The event methods mentioned so far are obviously not the only ones worth knowing about.  In fact, let’s look at a few more of them while we’re on the subject.

Change(), the change method, functions just like the event methods we already looked at.  A change event occurs whenever the value of an element is changed (form fields only).  The change event triggers the change() method which can specify a function to be performed.  The change() invoked with no function triggers the change event directly on the selected element.

Click(), the click method, functions the same way by either attaching a function to run when the event occurs on the element in question, or by triggering the event trigger when the method is invoked with no parameter like this: click().

The hover() method supports two functions to run when the mouse pointer hovers over the element in question.  The first function is run on the “mouseenter” event which occurs when the pointer enters the element.  The second function is run when the mouse leaves the element.   The method signature looks like this:

$(“selector”).hover(inFunction, outfunction)

You can see how easy it is to change the appearance of an element by hovering over it.
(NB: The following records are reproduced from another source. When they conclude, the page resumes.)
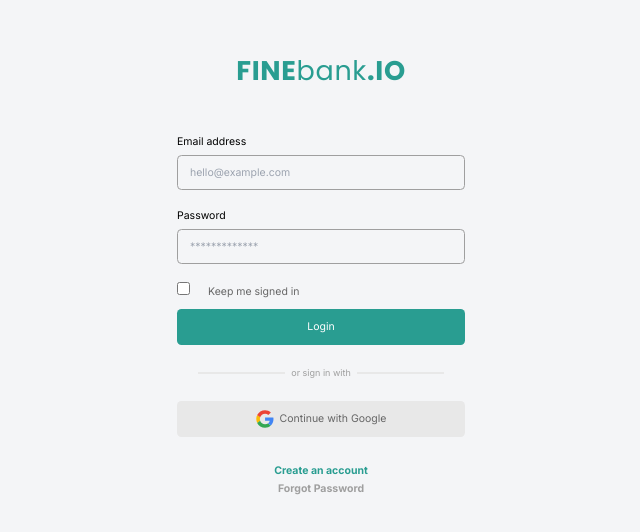
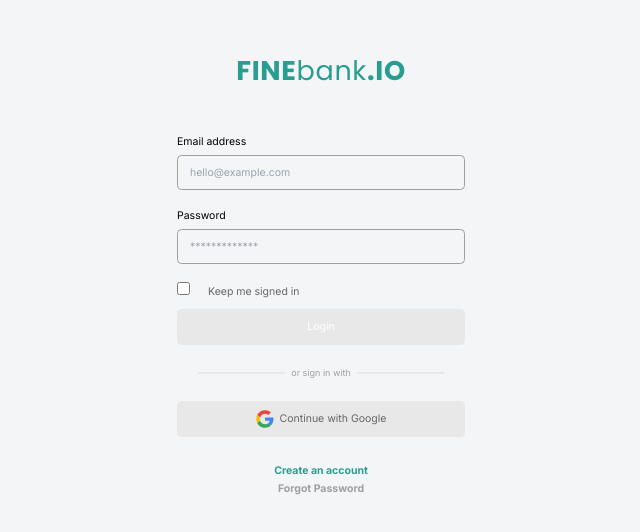
Before and after one commit to muhammadalifalhusain/sisi_klien1, a React (Vite) app: page /login in a window 1280 px wide. Shown: the part 124-656 px from the top of the page, without its empty margins (319-959 px from the left). Built offline with nearby package versions, Linux system fonts and the light colour scheme.

Commit message:
update FormSignIn

```diff
--- a/package.json
+++ b/package.json
@@ -17,6 +17,7 @@
     "@mui/x-charts": "^7.23.1",
     "react": "^18.3.1",
     "react-dom": "^18.3.1",
+    "react-hook-form": "^7.54.2",
     "react-icons": "^5.3.0",
     "react-router-dom": "^6.27.0"
   },
--- a/src/components/Elements/LabeledInput/Input.jsx
+++ b/src/components/Elements/LabeledInput/Input.jsx
@@ -1,19 +1,16 @@
-const Input = (props) => {
-  const {
-    type,
-    placeholder,
-    name,
-    variant = "bg-special-mainBg border border-gray-03",
-  } = props;
+const Input = ({name, type, placeholder, register}) =>{
+const variant = "bg-special-mainBg border border-gray-03";
 
-  return (
+return(
   <input
     type={type}
-      className={`${variant} py-3 ps-4 text-sm  rounded-md w-full text-gray-01 focus:border-black focus:outline-none focus:ring-0`}
+    className={`${variant} py-3 ps-4 text-sm rounded-md w-full text-gray-01 focus:border-black`}
     placeholder={placeholder}
     name={name}
     id={name}
+    {...register}
   />
+
 );
 };
 
--- a/src/components/Elements/LabeledInput/index.jsx
+++ b/src/components/Elements/LabeledInput/index.jsx
@@ -1,15 +1,21 @@
 import Input from "./Input";
 import Label from "./Label";
 
-const LabeledInput = (props) => {
-  const { label, name, type, placeholder } = props;
+const LabeledInput = ({ label, name, type, placeholder, register }) => {
 
   return (
     <>
       <Label htmlFor={name}>{label}</Label>
-      <Input name={name} type={type} placeholder={placeholder} />
+      <Input
+        name = {name}
+        type = {type}
+        placeholder = {placeholder}
+        register = {register}
+      />
     </>
   );
+
 };
 
+
 export default LabeledInput;
--- a/src/components/Fragments/FormSignIn.jsx
+++ b/src/components/Fragments/FormSignIn.jsx
@@ -1,17 +1,37 @@
 import Button from "../Elements/Button";
 import CheckBox from "../Elements/CheckBox";
 import LabeledInput from "../Elements/LabeledInput";
+import { useForm } from "react-hook-form";
 
 const FormSignIn = () => {
+  const { register, handleSubmit, formState: {errors, isValid}, } = useForm({
+    mode: "onChange",
+  });
+
+  const onFormSubmit = (data) => {
+    console.log(data);
+  };
+  const onErrors = (errors) => console.error(errors);
+
   return (
-    <form action="">
+    <form onSubmit={handleSubmit(onFormSubmit, onErrors)}>
       <div className="mb-6">
         <LabeledInput
           label="Email address"
           type="email"
           placeholder="hello@example.com"
           name="email"
+          register={register("email", {
+            required: "Email address is required",
+            pattern: {
+              value: /^[^\s@]+@[^\s@]+\.[^\s@]+$/,
+              message: "Invalid email address format",
+            },
+          })}
         />
+        {errors?.email && (
+          <div className="text-center text-red-500">{errors.email.message}</div>
+        )}
       </div>
       <div className="mb-6">
         <LabeledInput
@@ -19,13 +39,31 @@ const FormSignIn = () => {
           type="password"
           placeholder="*************"
           name="password"
+          register={register("password", {
+            required: "Password is required",
+          })}
+        />
+        {errors?.password && (
+          <div className="text-center text-red-500">{errors.password.message}</div>
+        )}
+      </div>
+      <div className="mb-3">
+        <CheckBox
+          label="Keep me signed in"
+          name="status"
+          register={register("status")}
         />
       </div>
-      <div className="mb-3">
-        <CheckBox label="Keep me signed in" name="status" />
-      </div>
-      <Button variant="bg-primary w-full text-white" type="submit">
-        Login
+      <Button
+        variant={
+          !isValid
+          ? "bg-gray-05 w-full text-white"
+          : "bg-primary w-full text-white"
+        }
+        type="submit"
+        disabled={!isValid ? "disabled" : ""}
+        >
+          Login
       </Button>
     </form>
   );
```
Also changed, not shown: 1 other file (tests, documents, lock files or other folders). Lines whose indentation alone changed are shown as unchanged.
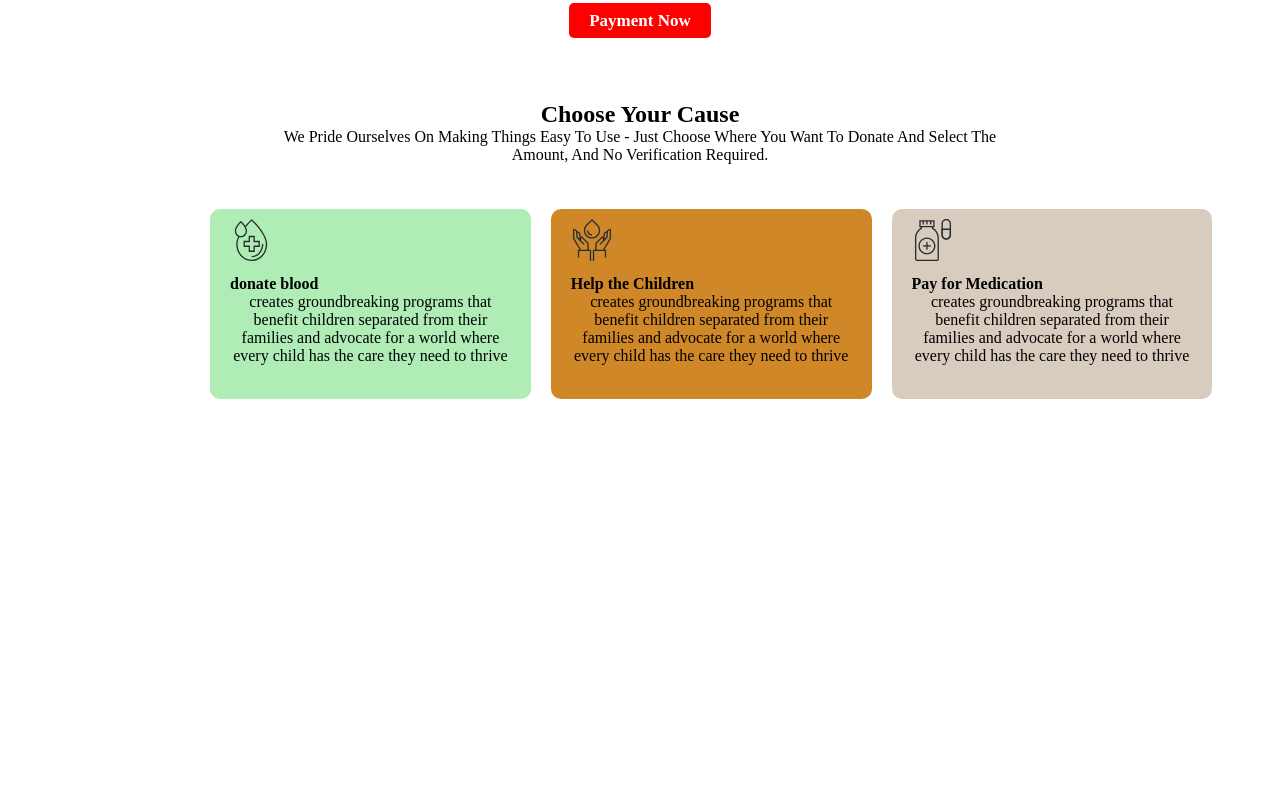
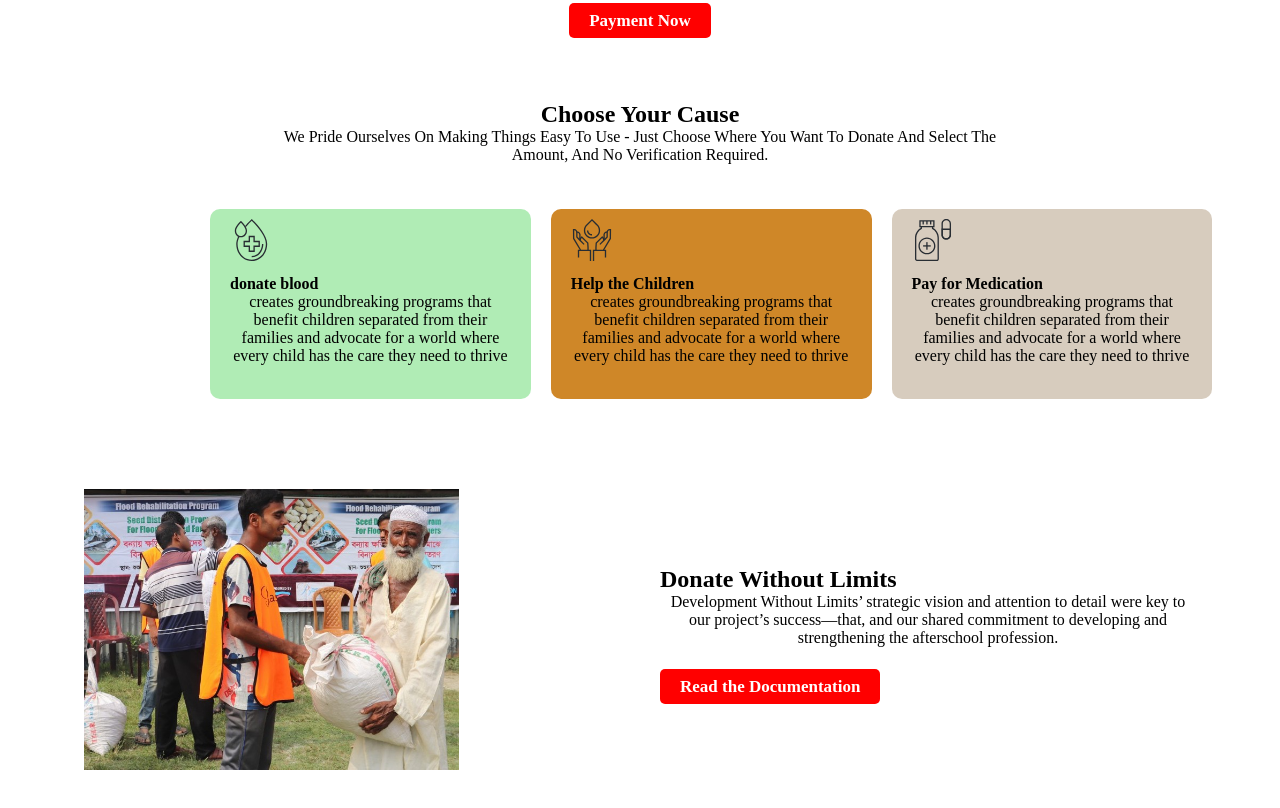
Before and after one commit to developerabdulaziz/donate-today-main, a plain HTML site: page index.html in a window 1280 px wide. Shown: the part 764-1572 px from the top of the page. Before the commit the page ends 1203 px from the top, so only its background shows below. Drawn offline with Linux system fonts and the light colour scheme.

Commit message:
donate area add

```diff
--- a/index.html
+++ b/index.html
@@ -87,6 +87,23 @@
         </div>
     </section>
 
+
+    <!-- ================ donate area =================== -->
+    <section class="donate-area flex">
+        <div class="half-width">
+            <img src="images/donation10.jpg" alt="">
+        </div>
+        <div class="half-width">
+            <h1>Donate
+                Without Limits</h1>
+            <p>Development Without Limits’ strategic vision and attention to detail were key to our project’s
+                success—that, and our shared commitment to developing and strengthening the afterschool profession.</p>
+            <a class="button" href="https://www.google.com/search?q=prothom+alo&oq=&sourceid=chrome&ie=UTF-8"
+                target="_blank" rel="noopener noreferrer">Read the Documentation</a>
+        </div>
+    </section>
+
+
 </body>
 
 </html>
--- a/style.css
+++ b/style.css
@@ -117,3 +117,27 @@ p {
 .third-box {
     background-color: rgba(207, 193, 176, 0.822);
 }
+
+
+
+
+.donate-area {
+    display: flex;
+    align-items: center;
+    justify-content: center;
+    margin: 80px auto;
+    width: 90%;
+}
+
+.half-width {
+    width: 50%;
+    margin: 0px 20px;
+}
+
+.half-width img {
+    width: 70%;
+}
+
+.half-width p {
+    padding-bottom: 30px;
+}
```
As you peruse the list of jQuery event methods, you’ll notice that there are a number of properties listed and described there too.  Don’t ignore them! Take a look and you’ll see there is valuable and critical information for the taking here.  For example, the “event.which” property returns which keyboard key was pressed for the event in question.  So you can access the property in the context of the keydown event being handled by the keydown () method.  As follows:

$(“input”).keydown(function(event) {$(“div”.html(“Key: + event.which);});

As you spend more time with jQuery you start to see the consistency and ease of use come shining through.  Use the power to make better pages!

To learn more about jQuery and its UI methods, take a class at Udemy.com.